_Assignment_:
Search the records for the word "qBittorrent". Copy every line where it appears.

Stored data entries:
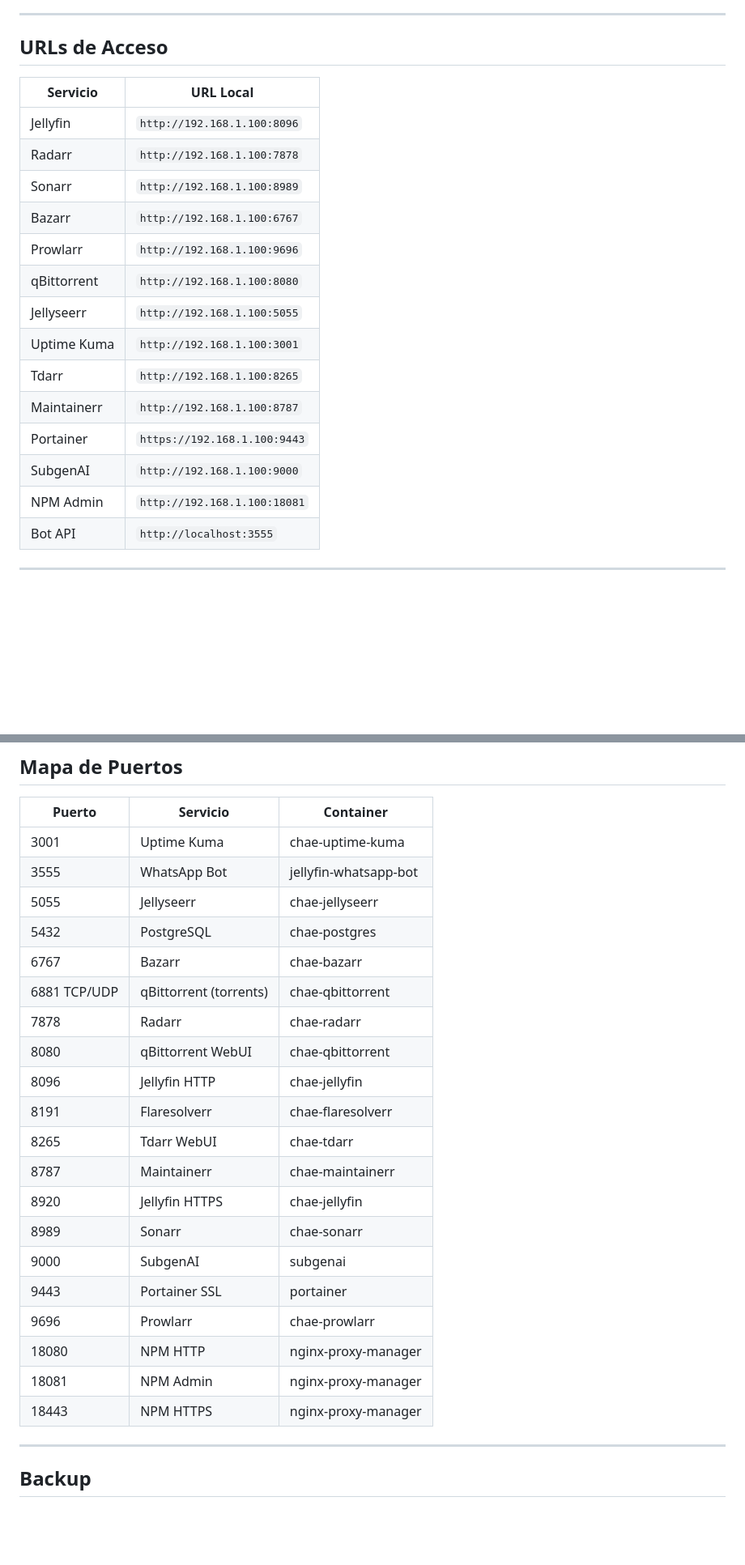
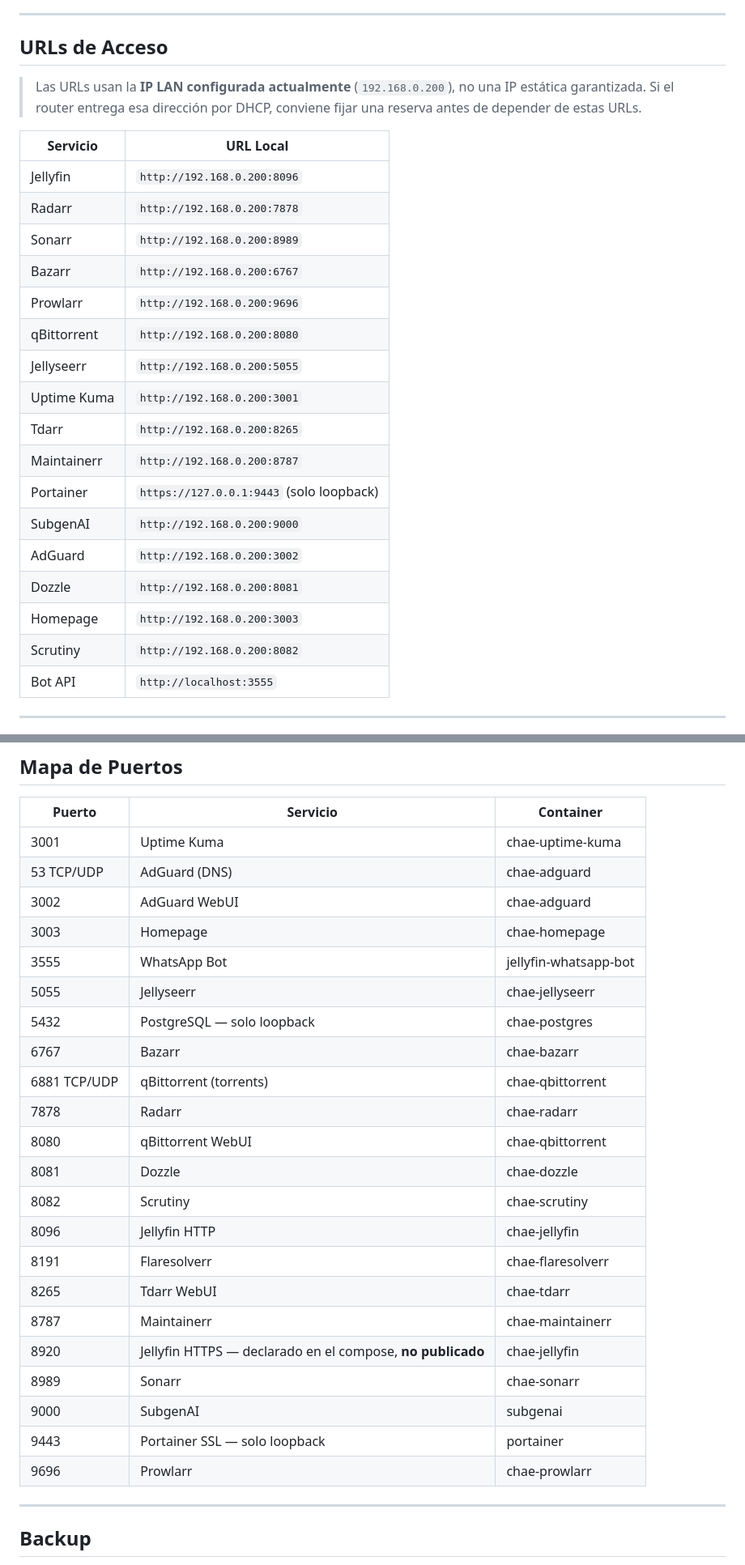
Before and after one commit to LautaroPiugh/chae-media-stack, a Markdown page: SISTEMA.md, 2 parts joined by grey strips. Shown at 81% size. Rendered like a GitHub page; blank space fills up the shorter version.

```diff
--- a/SISTEMA.md
+++ b/SISTEMA.md
@@ -302,21 +341,26 @@ Guarda IMDB IDs de episodios en JSON para no malgastar la cuota de 1000 llamadas
 
 ## URLs de Acceso
 
+> Las URLs usan la **IP LAN configurada actualmente** (`192.168.0.200`), no una IP estática garantizada. Si el router entrega esa dirección por DHCP, conviene fijar una reserva antes de depender de estas URLs.
+
 | Servicio | URL Local |
 |----------|-----------|
-| Jellyfin | `http://192.168.1.100:8096` |
-| Radarr | `http://192.168.1.100:7878` |
-| Sonarr | `http://192.168.1.100:8989` |
-| Bazarr | `http://192.168.1.100:6767` |
-| Prowlarr | `http://192.168.1.100:9696` |
-| qBittorrent | `http://192.168.1.100:8080` |
-| Jellyseerr | `http://192.168.1.100:5055` |
-| Uptime Kuma | `http://192.168.1.100:3001` |
-| Tdarr | `http://192.168.1.100:8265` |
-| Maintainerr | `http://192.168.1.100:8787` |
-| Portainer | `https://192.168.1.100:9443` |
-| SubgenAI | `http://192.168.1.100:9000` |
-| NPM Admin | `http://192.168.1.100:18081` |
+| Jellyfin | `http://192.168.0.200:8096` |
+| Radarr | `http://192.168.0.200:7878` |
+| Sonarr | `http://192.168.0.200:8989` |
+| Bazarr | `http://192.168.0.200:6767` |
+| Prowlarr | `http://192.168.0.200:9696` |
+| qBittorrent | `http://192.168.0.200:8080` |
+| Jellyseerr | `http://192.168.0.200:5055` |
+| Uptime Kuma | `http://192.168.0.200:3001` |
+| Tdarr | `http://192.168.0.200:8265` |
+| Maintainerr | `http://192.168.0.200:8787` |
+| Portainer | `https://127.0.0.1:9443` (solo loopback) |
+| SubgenAI | `http://192.168.0.200:9000` |
+| AdGuard | `http://192.168.0.200:3002` |
+| Dozzle | `http://192.168.0.200:8081` |
+| Homepage | `http://192.168.0.200:3003` |
+| Scrutiny | `http://192.168.0.200:8082` |
 | Bot API | `http://localhost:3555` |
 
 ---
@@ -341,25 +385,27 @@ Guarda IMDB IDs de episodios en JSON para no malgastar la cuota de 1000 llamadas
 | Puerto | Servicio | Container |
 |--------|----------|-----------|
 | 3001 | Uptime Kuma | chae-uptime-kuma |
+| 53 TCP/UDP | AdGuard (DNS) | chae-adguard |
+| 3002 | AdGuard WebUI | chae-adguard |
+| 3003 | Homepage | chae-homepage |
 | 3555 | WhatsApp Bot | jellyfin-whatsapp-bot |
 | 5055 | Jellyseerr | chae-jellyseerr |
-| 5432 | PostgreSQL | chae-postgres |
+| 5432 | PostgreSQL — solo loopback | chae-postgres |
 | 6767 | Bazarr | chae-bazarr |
 | 6881 TCP/UDP | qBittorrent (torrents) | chae-qbittorrent |
 | 7878 | Radarr | chae-radarr |
 | 8080 | qBittorrent WebUI | chae-qbittorrent |
+| 8081 | Dozzle | chae-dozzle |
+| 8082 | Scrutiny | chae-scrutiny |
 | 8096 | Jellyfin HTTP | chae-jellyfin |
 | 8191 | Flaresolverr | chae-flaresolverr |
 | 8265 | Tdarr WebUI | chae-tdarr |
 | 8787 | Maintainerr | chae-maintainerr |
-| 8920 | Jellyfin HTTPS | chae-jellyfin |
+| 8920 | Jellyfin HTTPS — declarado en el compose, **no publicado** | chae-jellyfin |
 | 8989 | Sonarr | chae-sonarr |
 | 9000 | SubgenAI | subgenai |
-| 9443 | Portainer SSL | portainer |
+| 9443 | Portainer SSL — solo loopback | portainer |
 | 9696 | Prowlarr | chae-prowlarr |
-| 18080 | NPM HTTP | nginx-proxy-manager |
-| 18081 | NPM Admin | nginx-proxy-manager |
-| 18443 | NPM HTTPS | nginx-proxy-manager |
 
 ---
 
```
Also changed, not shown: other parts of SISTEMA.md (+73 -34 lines).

_Reply to the exercise_:
-| qBittorrent | `http://192.168.1.100:8080` |
+| qBittorrent | `http://192.168.0.200:8080` |
 | 6881 TCP/UDP | qBittorrent (torrents) | chae-qbittorrent |
 | 8080 | qBittorrent WebUI | chae-qbittorrent |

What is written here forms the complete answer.